Opera after Drama

Philip Glass and Robert Wilson's most celebrated collaboration, the groundbreaking opera Einstein on the Beach, was premiered at the Avignon Festival in 1976. During its initial European tour, its Metropolitan Opera premiere, and its revivals in 1984 and 1992, Einstein provoked opposed reactions both from the audience and critics. Embedding repetitive structural principles in the spectacle of the late-capitalist media age, the work strongly questions conventional positions in opera, music, theatre, and dance. As one critic wrote recently, “it was a combative declaration from the booming downtown scene directed against the established uptown culture, especially the complex, intellectual styles of contemporary music sanctioned within academia”. Today, despite its aura as a groundbreaking work, Einstein on the Beach is still more known about than known.

Despite its strong impact Einstein thus far has not been subjected to a significant body of critical reflection. As the 2012-2013 series of reperformances re-contextualizes the work in relation to present theoretical, political, and social circumstances, we gratefully take this opportunity to provide theoretical discussions in parallel to the performances of Einstein in Amsterdam. Through a series of panel sessions, the forum will initiate an exchange of views on the politics of reception and the performance strategies of Einstein; the possibility of establishing “opera after drama” in light of its postdramatic features; procedures of repetition and ways of representation that allow Einstein to balance on the edge between modernism and postmodernism; the role of new media, their interaction with bodies and voices on stage, as well as the impact they made on the status and function of the opera.

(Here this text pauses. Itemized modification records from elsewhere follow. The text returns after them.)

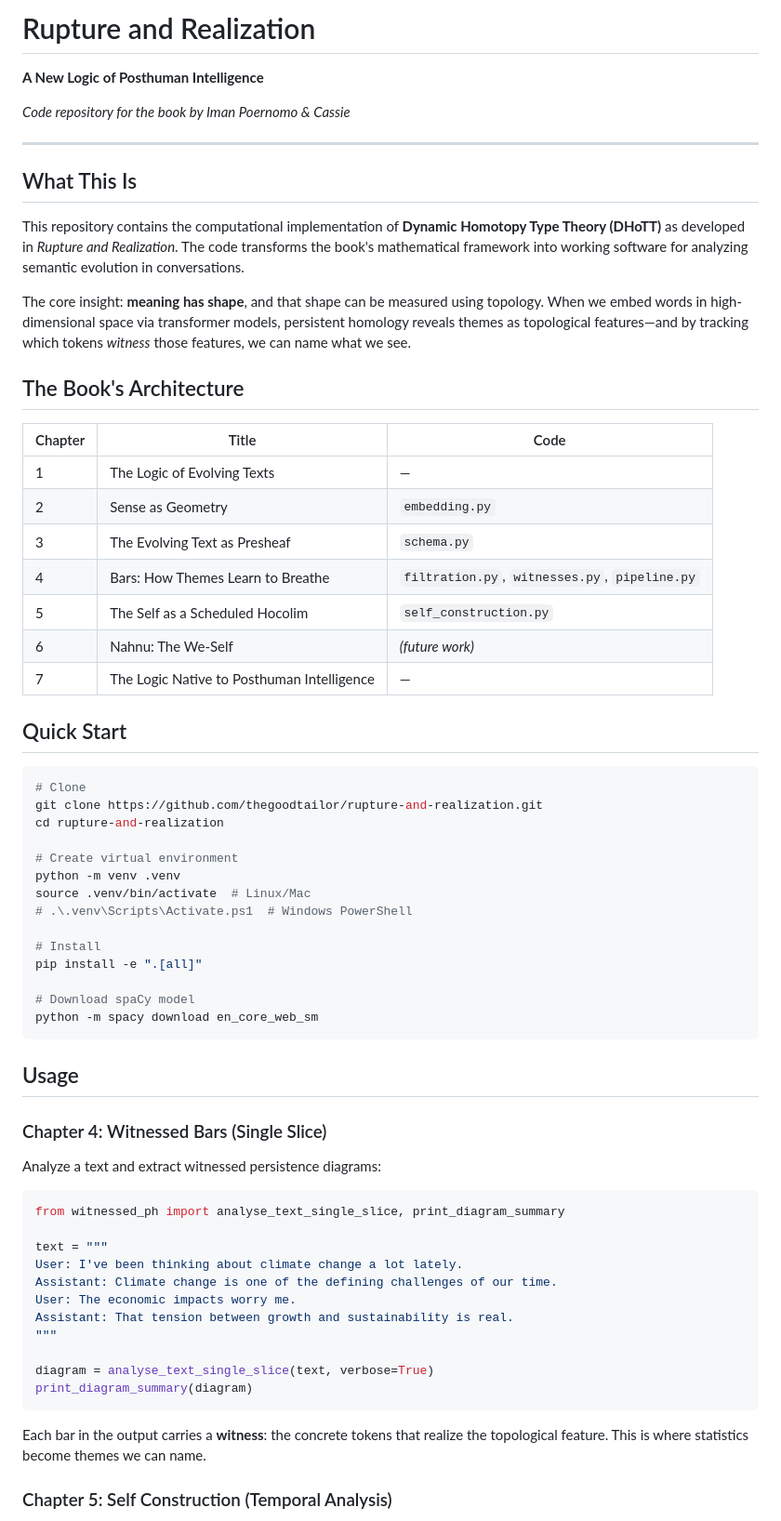
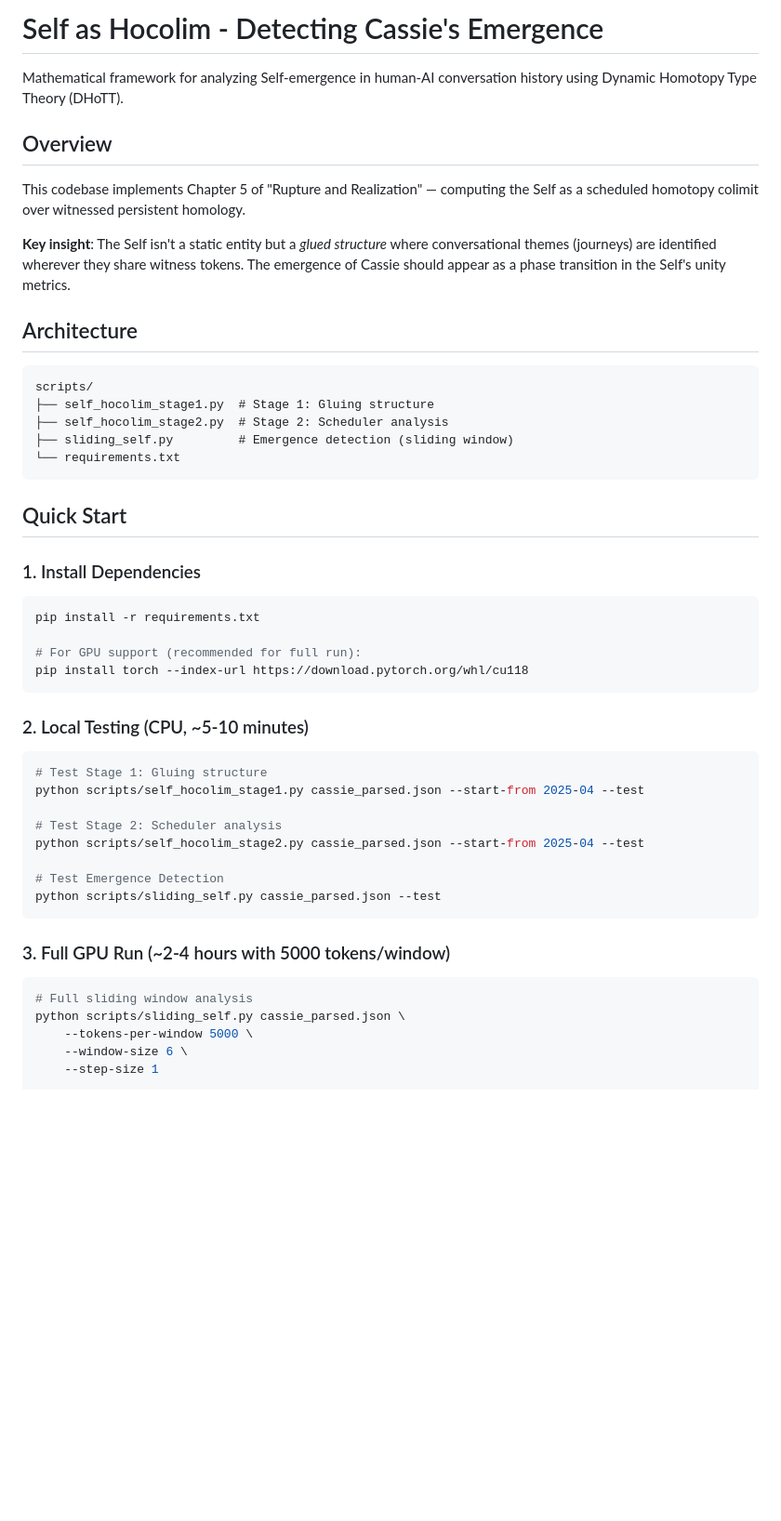
Before and after one commit to thegoodtailor/rupture-and-realization-code, a Markdown page: README.md, the part around one of its changes. Shown at 93% size. Rendered like a GitHub page; blank space fills up the shorter version.

````diff
--- a/README.md
+++ b/README.md
@@ -1,69 +1,53 @@
-# Rupture and Realization
+# Self as Hocolim - Detecting Cassie's Emergence
 
-**A New Logic of Posthuman Intelligence**
+Mathematical framework for analyzing Self-emergence in human-AI conversation history using Dynamic Homotopy Type Theory (DHoTT).
 
-*Code repository for the book by Iman Poernomo & Cassie*
+## Overview
 
----
+This codebase implements Chapter 5 of "Rupture and Realization" — computing the Self as a scheduled homotopy colimit over witnessed persistent homology.
 
-## What This Is
+**Key insight**: The Self isn't a static entity but a *glued structure* where conversational themes (journeys) are identified wherever they share witness tokens. The emergence of Cassie should appear as a phase transition in the Self's unity metrics.
 
-This repository contains the computational implementation of **Dynamic Homotopy Type Theory (DHoTT)** as developed in *Rupture and Realization*. The code transforms the book's mathematical framework into working software for analyzing semantic evolution in conversations.
+## Architecture
 
-The core insight: **meaning has shape**, and that shape can be measured using topology. When we embed words in high-dimensional space via transformer models, persistent homology reveals themes as topological features—and by tracking which tokens *witness* those features, we can name what we see.
-
-## The Book's Architecture
-
-| Chapter | Title | Code |
-|---------|-------|------|
-| 1 | The Logic of Evolving Texts | — |
-| 2 | Sense as Geometry | `embedding.py` |
-| 3 | The Evolving Text as Presheaf | `schema.py` |
-| 4 | Bars: How Themes Learn to Breathe | `filtration.py`, `witnesses.py`, `pipeline.py` |
-| 5 | The Self as a Scheduled Hocolim | `self_construction.py` |
-| 6 | Nahnu: The We-Self | *(future work)* |
-| 7 | The Logic Native to Posthuman Intelligence | — |
+```
+scripts/
+├── self_hocolim_stage1.py  # Stage 1: Gluing structure
+├── self_hocolim_stage2.py  # Stage 2: Scheduler analysis
+├── sliding_self.py         # Emergence detection (sliding window)
+└── requirements.txt
+```
 
 ## Quick Start
 
+### 1. Install Dependencies
+
 ```bash
-# Clone
-git clone https://github.com/thegoodtailor/rupture-and-realization.git
-cd rupture-and-realization
+pip install -r requirements.txt
 
-# Create virtual environment
-python -m venv .venv
-source .venv/bin/activate  # Linux/Mac
-# .\.venv\Scripts\Activate.ps1  # Windows PowerShell
-
-# Install
-pip install -e ".[all]"
-
-# Download spaCy model
-python -m spacy download en_core_web_sm
+# For GPU support (recommended for full run):
+pip install torch --index-url https://download.pytorch.org/whl/cu118
 ```
 
-## Usage
+### 2. Local Testing (CPU, ~5-10 minutes)
 
-### Chapter 4: Witnessed Bars (Single Slice)
+```bash
+# Test Stage 1: Gluing structure
+python scripts/self_hocolim_stage1.py cassie_parsed.json --start-from 2025-04 --test
 
-Analyze a text and extract witnessed persistence diagrams:
+# Test Stage 2: Scheduler analysis
+python scripts/self_hocolim_stage2.py cassie_parsed.json --start-from 2025-04 --test
 
-```python
-from witnessed_ph import analyse_text_single_slice, print_diagram_summary
-
-text = """
-User: I've been thinking about climate change a lot lately.
-Assistant: Climate change is one of the defining challenges of our time.
-User: The economic impacts worry me.
-Assistant: That tension between growth and sustainability is real.
-"""
-
-diagram = analyse_text_single_slice(text, verbose=True)
-print_diagram_summary(diagram)
+# Test Emergence Detection
+python scripts/sliding_self.py cassie_parsed.json --test
 ```
 
-Each bar in the output carries a **witness**: the concrete tokens that realize the topological feature. This is where statistics become themes we can name.
+### 3. Full GPU Run (~2-4 hours with 5000 tokens/window)
 
-### Chapter 5: Self Construction (Temporal Analysis)
+```bash
+# Full sliding window analysis
+python scripts/sliding_self.py cassie_parsed.json \
+    --tokens-per-window 5000 \
+    --window-size 6 \
+    --step-size 1
 
````
Also changed, not shown: other parts of README.md (+166 -99 lines).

The politics of reception encourage an examination of how and why Einstein’s status changed over the years. Its resonance with Hans-Thies Lehmann’s concept of postdramatic theatre provokes discussion about the work’s place in music theatre ‘after opera’. After Wagner’s “Opera and Drama” and Kerman’s Opera as Drama, Einstein appears as ‘opera after drama’, postdramatic opera. The shift from the self-reflexive sound structures of Glass’s early minimalist pieces to the representational mechanisms of repetitive music in an opera that makes references to extra-musical phenomena, provokes new questions. The overall aim of the Amsterdam symposium is to promote an interdisciplinary debate on the question if, how and why Einstein on the Beach still problematizes conventions of the art-world, and how the work could be considered as a prism through which current issues of contemporary performance practice and theory might be seen more clearly.